One of the biggest benefits of teaching mindfulness at a young age, is instilling the idea that children are in charge of their own thoughts and feelings.
As a child it can feel like everyone from parents to teachers is telling you how to act and behave. This can make children adopt the belief they are not in charge of themselves leading to anger, frustration and difficult behaviour.
For children to feel that they have some personal control, is immensely empowering. It’s about instilling the idea that no matter what is going on around them, they have techniques they can use to feel calm and relaxed, to be more in touch with how their body feels, the senses they experience, and to understand both other people’s as well as their own feelings.
Teaching meditative practices to children can improve their ability to pay attention, to control their tantrums, to make more considered decisions and to achieve resilience and balance.
We are aiming to help children to control anxious or negative thoughts before they develop recurring behavioural patterns.
We felt it was time to start taking some baby steps to prepare our children emotionally for the world around them…
Practising Mindfulness and “Mini Mindfulness” at Circus Day Nursery
Aside from the fact that our founder Sue Wilson is passionately dedicated to staying at the forefront of learning and development in the early years, she and Circus are equally committed to offering opportunities wherever possible to The Circus Family for their personal and professional growth.
Parents, staff and children alike all face moments of stress, charged emotions and overwhelm – for different reasons. Many of us have feelings of not being grounded in our own life or perhaps a desire to run away from difficult situations. This is part of life. And what creates our difficulty is not what happens in it, but our response to it.
“Mindfulness put quite simply, is AWARENESS. It is paying more attention to the present moment to improve your mental wellbeing. Being mindful means knowing directly what is going on inside and outside yourself, moment by moment.”
As adults, making just a little time for this each day improves our sense of well being, our compassion and connection to ourselves and those around us whilst reminding us of our joint purpose and motivation in our work and actions.
For all these reasons and more, we are very excited to be introducing relaxing and calming Mindfulness at Circus from this summer.
The Circus Family have had an Introductory training session with an established Mindfulness expert from London who has worked with us to explore and select supportive mindfulness tools for BOTH the grown ups (our carers, mummies and daddies) and of course for the children.
We are looking into creating a peaceful “Mini Mindfulness” area and allocating a little time each week to do some gentle exercises with the children using simple breathing, body awareness and creative exercises.

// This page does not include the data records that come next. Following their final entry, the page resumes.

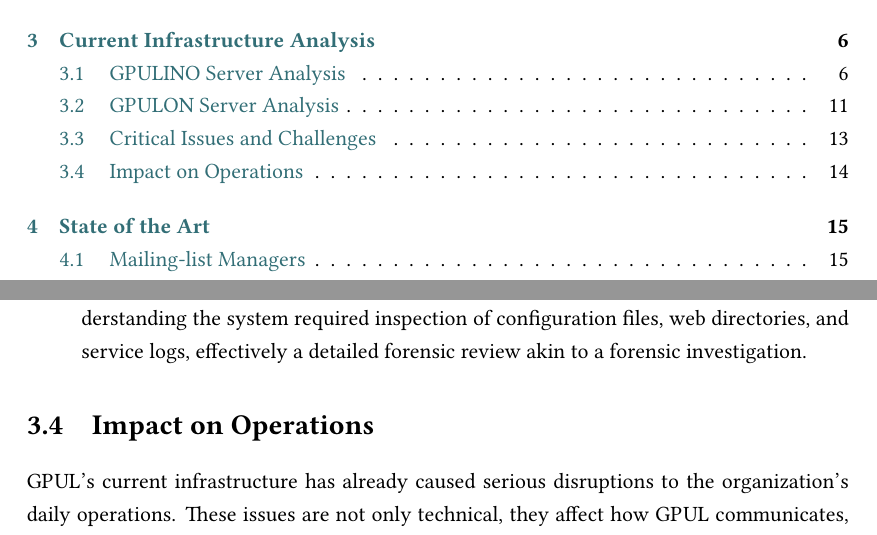
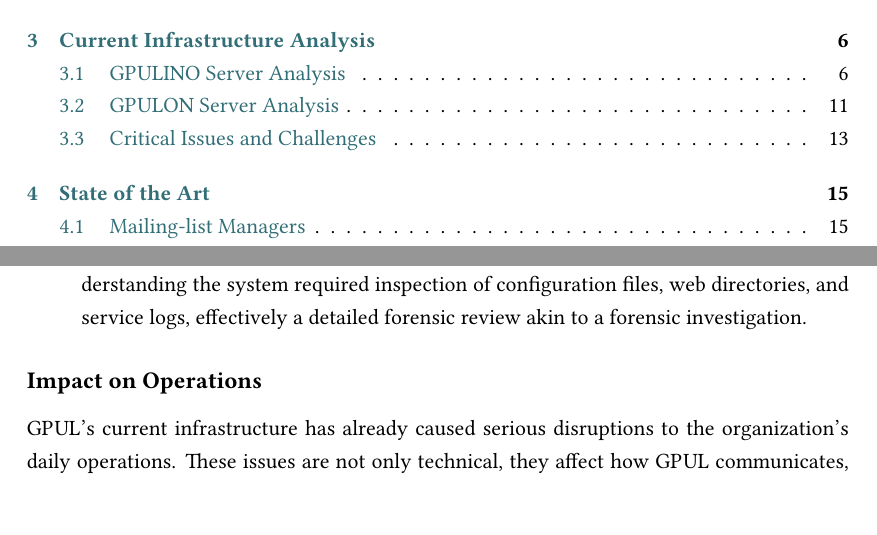
Before and after one commit to jorgeteixe/thesis, a LaTeX thesis (memoria_tfg.tex, which reads contido/current-infrastructure.tex): two parts of pages 5 and 23 of 85 before the commit and two parts of pages 5 and 22 of 84 after it, joined at a grey line, cut so that both start at the same text. Compiled offline with XeLaTeX.

Commit message:
chore: change heading for nicer table of contents

```diff
--- a/contido/current-infrastructure.tex
+++ b/contido/current-infrastructure.tex
@@ -284,7 +284,7 @@ Additional challenges include:
   \item \textbf{Unknown Installed Services (GPULINO)}: Legacy services were poorly documented, making it difficult to determine what was hosted or how services were configured. Understanding the system required inspection of configuration files, web directories, and service logs, effectively a detailed forensic review akin to a forensic investigation.
 \end{itemize}
 
-\section{Impact on Operations}
+\subsection*{Impact on Operations}
 
 GPUL's current infrastructure has already caused serious disruptions to the organization's daily operations. These issues are not only technical, they affect how GPUL communicates, plans events, and meets important deadlines. A clear example of this is the ongoing trouble with the email system. GPUL uses redirects for several critical email addresses under the \texttt{gpul.org} domain. However, this setup often causes messages to be marked as spam. As a result, important emails related to event organization, sponsors, or participants are sometimes not delivered or go unnoticed, making coordination much harder.
 
```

We are already seeing the calming and nurturing effects – so watch this space!